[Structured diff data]
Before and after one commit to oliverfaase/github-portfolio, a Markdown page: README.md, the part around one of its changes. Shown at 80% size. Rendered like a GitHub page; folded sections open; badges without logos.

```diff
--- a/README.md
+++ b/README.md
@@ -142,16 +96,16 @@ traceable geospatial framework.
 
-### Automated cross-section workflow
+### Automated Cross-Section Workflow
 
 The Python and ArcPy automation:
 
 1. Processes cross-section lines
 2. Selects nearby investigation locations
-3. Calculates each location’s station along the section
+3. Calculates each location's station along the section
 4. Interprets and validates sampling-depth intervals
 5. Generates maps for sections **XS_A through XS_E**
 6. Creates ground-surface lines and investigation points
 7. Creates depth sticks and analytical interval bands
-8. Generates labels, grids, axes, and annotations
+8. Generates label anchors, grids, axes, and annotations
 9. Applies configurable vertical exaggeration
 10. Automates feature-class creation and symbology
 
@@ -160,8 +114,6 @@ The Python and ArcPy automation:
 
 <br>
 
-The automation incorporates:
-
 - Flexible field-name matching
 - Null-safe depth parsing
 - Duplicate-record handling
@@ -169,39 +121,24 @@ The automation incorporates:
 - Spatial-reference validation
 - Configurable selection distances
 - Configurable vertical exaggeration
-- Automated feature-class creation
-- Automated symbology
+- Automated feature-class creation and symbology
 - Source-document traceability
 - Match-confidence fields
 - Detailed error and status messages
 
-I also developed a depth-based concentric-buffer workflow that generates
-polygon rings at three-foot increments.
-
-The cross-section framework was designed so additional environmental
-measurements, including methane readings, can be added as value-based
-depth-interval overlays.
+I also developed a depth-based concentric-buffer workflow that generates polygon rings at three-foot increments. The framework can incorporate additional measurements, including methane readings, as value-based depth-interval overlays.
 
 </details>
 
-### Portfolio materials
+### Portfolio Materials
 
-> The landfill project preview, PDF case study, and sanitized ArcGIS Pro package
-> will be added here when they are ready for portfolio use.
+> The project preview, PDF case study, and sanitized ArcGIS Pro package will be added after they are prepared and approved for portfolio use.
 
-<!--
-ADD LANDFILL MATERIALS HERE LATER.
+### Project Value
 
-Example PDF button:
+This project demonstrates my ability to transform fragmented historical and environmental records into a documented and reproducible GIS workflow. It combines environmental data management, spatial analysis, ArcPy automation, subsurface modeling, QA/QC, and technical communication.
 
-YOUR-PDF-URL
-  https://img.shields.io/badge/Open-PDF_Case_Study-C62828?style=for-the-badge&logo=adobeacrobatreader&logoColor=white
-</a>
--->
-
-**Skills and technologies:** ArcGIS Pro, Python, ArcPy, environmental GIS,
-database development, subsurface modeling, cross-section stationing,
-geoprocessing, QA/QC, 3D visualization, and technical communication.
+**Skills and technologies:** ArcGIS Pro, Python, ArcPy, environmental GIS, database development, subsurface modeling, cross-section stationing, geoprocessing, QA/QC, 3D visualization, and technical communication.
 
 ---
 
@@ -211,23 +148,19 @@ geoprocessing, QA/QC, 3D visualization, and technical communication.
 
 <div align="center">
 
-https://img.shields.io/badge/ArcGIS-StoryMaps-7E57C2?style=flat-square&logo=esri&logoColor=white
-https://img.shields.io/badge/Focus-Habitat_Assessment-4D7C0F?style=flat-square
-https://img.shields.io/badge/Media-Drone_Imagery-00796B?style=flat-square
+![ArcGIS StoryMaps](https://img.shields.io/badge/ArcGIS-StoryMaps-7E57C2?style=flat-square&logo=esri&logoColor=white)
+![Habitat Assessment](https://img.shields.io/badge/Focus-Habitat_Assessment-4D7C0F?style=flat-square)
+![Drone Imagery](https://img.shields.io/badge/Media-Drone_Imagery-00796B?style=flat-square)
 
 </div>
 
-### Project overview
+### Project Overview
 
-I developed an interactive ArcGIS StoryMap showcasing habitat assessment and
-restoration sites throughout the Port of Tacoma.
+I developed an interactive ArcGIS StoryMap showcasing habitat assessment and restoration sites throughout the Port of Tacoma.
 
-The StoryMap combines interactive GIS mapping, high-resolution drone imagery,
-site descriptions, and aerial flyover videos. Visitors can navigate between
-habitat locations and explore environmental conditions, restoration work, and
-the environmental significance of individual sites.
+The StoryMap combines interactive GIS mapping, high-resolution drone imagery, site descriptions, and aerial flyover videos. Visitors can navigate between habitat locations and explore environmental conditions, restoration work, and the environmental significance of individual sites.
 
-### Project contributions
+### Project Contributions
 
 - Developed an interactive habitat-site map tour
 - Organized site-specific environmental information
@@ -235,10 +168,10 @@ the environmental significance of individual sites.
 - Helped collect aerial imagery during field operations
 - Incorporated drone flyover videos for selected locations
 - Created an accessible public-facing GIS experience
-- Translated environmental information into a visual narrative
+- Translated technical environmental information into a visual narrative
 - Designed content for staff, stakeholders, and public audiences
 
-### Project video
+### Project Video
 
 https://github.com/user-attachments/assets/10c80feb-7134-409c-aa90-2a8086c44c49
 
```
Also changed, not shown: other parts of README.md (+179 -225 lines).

__TASK GOAL__
With "Tacoma" as the string to match, show every line of the entries above that has it.

__THE ANSWER__
-restoration sites throughout the Port of Tacoma.
+I developed an interactive ArcGIS StoryMap showcasing habitat assessment and restoration sites throughout the Port of Tacoma.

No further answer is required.